The police have denied jailed former President Mohamed Nasheed’s requests to contact his international legal team, stating they must first register with the attorney general’s office.
The opposition leader was sentenced to 13 years in jail last month on terrorism charges in a trial heavily criticised by foreign governments, the UN and Amnesty International for its apparent lack of due process.
Nasheed’s international legal team is made up of heavyweight human rights lawyers including Amal Clooney, who has advised the UN and is the wife of Hollywood actor George Clooney, Jared Genser, the founder of renowned campaign group for political prisoners Freedom Now and Ben Emmerson QC, a former UN rights chief on counter terrorism.
The international team is to push for Nasheed’s “freedom from arbitrary detention” through international lobbying mechanisms such as the UN working group on arbitrary detention, the opposition leader’s domestic legal team has said.
The working group’s decision on Nasheed’s detention will affect the international community’s policies towards the Maldives and will inform decisions on possible sanctions, lawyers said.
Speaking to the press today, Nasheed’s lawyer Hassan Latheef said Nasheed had met with a representative from the Commonwealth yesterday.
However, the former president refused to speak about his trial with the British judge Peter Beaumont CBE QC, stating an additional inquiry into his trial will serve no purpose.
“President Nasheed told the delegation he does not believe the commonwealth needs to do an additional inquiry into the Maldivian judiciary. He said the Commonwealth knows very well the state of the Maldivian judiciary and its courts, and so there is no meaning to do an additional report into his trial,” Hassan said.
Nasheed requested the Commonwealth’s aid in reforming the Maldives’ system of governance and criticised the government’s jailing of rivals, including himself and ex-defence minister Mohamed Nazim.
The result of the Commonwealth-backed inquiry into the 2012 transfer of power had undermined both the government and the opposition’s trust in the organisation, Nasheed reportedly said.
The inquiry was established after Nasheed claimed he had been forced to resign in a coup d’état following a military and police mutiny. But the commission’s report found the transfer of power to be lawful and said there was no mutiny.
Foreign minister Dunya Maumoon in February reacted harshly to Commonwealth criticism of Nasheed’s prosecution, stating the organisation had “wronged us in the past and you are still mistreating us.”
But with growing international criticism of the trial and sentence, the government invited representatives from the Commonwealth and EU to observe an appeal process.
However, Nasheed has refused to file an appeal, instead appealing to President Abdulla Yameen for a political solution.
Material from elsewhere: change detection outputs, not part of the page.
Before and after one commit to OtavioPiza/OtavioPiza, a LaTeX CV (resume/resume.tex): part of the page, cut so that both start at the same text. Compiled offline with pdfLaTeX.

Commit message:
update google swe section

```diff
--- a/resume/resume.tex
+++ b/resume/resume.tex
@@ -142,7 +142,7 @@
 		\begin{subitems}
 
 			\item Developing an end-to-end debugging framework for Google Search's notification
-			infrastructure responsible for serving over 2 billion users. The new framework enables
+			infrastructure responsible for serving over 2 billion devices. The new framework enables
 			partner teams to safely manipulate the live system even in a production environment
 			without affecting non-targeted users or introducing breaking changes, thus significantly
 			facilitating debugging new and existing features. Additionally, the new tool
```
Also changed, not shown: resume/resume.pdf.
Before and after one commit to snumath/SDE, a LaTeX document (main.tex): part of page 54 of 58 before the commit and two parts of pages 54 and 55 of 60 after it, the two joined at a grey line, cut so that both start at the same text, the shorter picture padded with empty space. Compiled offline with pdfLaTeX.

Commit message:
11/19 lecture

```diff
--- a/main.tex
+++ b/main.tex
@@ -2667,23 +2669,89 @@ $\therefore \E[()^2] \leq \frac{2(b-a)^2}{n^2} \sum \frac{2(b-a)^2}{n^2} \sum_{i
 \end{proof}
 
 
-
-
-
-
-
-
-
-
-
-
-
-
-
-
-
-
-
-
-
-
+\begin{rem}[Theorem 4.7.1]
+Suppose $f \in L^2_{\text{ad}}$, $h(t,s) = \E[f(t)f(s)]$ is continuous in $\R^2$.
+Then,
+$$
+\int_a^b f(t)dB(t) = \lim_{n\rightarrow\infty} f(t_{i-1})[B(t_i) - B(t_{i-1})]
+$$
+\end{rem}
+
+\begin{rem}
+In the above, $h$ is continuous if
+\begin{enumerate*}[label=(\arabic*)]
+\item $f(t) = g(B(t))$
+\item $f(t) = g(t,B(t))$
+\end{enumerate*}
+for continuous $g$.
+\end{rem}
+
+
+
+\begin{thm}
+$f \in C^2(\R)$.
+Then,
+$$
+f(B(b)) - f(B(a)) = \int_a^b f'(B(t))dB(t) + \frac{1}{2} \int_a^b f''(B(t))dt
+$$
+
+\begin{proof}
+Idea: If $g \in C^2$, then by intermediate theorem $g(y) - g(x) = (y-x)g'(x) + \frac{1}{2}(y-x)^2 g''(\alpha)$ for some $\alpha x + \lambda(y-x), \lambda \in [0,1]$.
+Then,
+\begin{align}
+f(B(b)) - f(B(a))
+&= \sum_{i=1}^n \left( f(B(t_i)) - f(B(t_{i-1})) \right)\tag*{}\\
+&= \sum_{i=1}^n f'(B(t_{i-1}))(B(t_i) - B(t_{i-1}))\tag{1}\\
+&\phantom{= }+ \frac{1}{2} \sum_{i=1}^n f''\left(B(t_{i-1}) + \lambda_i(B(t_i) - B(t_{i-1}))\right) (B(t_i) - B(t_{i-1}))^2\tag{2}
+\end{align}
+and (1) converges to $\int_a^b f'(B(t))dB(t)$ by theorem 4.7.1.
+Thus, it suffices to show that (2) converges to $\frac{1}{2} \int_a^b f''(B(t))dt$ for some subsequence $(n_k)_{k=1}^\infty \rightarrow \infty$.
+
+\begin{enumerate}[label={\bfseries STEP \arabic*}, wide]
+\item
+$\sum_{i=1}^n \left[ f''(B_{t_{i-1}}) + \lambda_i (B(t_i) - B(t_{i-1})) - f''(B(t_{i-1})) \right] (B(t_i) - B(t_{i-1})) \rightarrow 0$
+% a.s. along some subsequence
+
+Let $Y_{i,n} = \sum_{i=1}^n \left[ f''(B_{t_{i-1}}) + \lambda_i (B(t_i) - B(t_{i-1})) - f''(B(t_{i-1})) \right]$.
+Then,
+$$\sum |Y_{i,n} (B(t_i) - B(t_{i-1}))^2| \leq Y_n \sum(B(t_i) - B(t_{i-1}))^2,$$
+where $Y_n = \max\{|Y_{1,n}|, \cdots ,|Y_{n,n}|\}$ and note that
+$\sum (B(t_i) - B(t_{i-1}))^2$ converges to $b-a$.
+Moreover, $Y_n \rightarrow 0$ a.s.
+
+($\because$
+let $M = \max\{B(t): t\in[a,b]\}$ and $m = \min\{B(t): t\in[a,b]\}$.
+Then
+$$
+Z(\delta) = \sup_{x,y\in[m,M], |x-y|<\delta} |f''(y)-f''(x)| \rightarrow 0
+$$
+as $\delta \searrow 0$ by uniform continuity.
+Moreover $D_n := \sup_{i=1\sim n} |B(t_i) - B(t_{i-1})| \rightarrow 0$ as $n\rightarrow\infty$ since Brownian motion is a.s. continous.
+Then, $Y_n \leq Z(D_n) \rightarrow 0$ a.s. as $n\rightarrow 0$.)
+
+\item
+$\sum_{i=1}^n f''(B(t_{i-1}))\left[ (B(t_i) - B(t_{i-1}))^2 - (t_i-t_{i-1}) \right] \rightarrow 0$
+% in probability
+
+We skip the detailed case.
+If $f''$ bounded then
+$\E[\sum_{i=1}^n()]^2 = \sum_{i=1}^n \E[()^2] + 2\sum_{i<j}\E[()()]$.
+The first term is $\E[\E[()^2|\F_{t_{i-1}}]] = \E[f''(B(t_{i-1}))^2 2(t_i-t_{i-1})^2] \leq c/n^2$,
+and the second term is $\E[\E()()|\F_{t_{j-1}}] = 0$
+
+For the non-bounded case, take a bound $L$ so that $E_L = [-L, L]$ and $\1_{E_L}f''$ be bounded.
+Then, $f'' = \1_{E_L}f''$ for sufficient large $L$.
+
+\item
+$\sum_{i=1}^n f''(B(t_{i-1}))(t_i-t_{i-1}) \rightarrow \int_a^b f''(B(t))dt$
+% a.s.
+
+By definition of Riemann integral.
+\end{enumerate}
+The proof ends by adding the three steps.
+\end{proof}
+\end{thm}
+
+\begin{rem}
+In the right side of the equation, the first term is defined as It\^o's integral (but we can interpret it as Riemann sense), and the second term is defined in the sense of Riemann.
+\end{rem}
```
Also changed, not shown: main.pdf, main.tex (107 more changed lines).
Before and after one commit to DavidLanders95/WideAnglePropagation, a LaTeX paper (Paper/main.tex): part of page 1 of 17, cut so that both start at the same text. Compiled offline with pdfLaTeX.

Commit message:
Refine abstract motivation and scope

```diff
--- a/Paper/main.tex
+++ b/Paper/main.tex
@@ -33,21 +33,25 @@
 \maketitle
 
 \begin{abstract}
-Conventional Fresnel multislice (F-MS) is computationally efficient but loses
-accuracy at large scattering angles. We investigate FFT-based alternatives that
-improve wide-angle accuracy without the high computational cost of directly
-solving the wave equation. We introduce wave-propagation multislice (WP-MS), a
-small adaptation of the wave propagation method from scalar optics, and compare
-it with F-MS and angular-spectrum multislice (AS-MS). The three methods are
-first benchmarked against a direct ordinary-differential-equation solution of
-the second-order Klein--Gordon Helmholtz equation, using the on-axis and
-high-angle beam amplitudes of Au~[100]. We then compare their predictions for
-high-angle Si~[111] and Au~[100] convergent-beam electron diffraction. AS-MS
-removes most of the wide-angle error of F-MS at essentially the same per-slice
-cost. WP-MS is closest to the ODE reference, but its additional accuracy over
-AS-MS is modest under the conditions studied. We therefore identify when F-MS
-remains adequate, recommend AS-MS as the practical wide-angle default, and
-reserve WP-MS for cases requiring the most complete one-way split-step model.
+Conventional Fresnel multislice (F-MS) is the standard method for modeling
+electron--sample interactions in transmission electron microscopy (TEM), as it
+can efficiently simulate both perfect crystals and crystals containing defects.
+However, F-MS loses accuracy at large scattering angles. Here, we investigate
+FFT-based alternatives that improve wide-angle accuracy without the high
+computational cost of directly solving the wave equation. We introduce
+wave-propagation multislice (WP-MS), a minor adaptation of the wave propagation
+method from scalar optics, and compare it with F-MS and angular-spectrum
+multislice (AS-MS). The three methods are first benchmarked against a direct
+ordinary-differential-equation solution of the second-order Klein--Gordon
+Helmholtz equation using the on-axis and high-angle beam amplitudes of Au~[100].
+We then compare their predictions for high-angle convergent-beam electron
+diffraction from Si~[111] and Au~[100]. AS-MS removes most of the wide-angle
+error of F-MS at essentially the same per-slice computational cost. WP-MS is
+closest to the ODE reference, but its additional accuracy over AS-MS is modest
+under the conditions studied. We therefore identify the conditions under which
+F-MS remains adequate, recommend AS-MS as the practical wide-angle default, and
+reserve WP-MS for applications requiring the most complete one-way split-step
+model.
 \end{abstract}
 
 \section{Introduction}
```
His supporters have called on President Yameen to release the former president by exercising powers granted in the clemency law.
The opposition has been protesting daily for two months over Nasheed’s arrest and imprisonment.
Correction: An earlier version of this article said Nasheed’s international lawyers were planning a visit to the Maldives. This is incorrect. Minivan News apologizes to its readers for the mistake.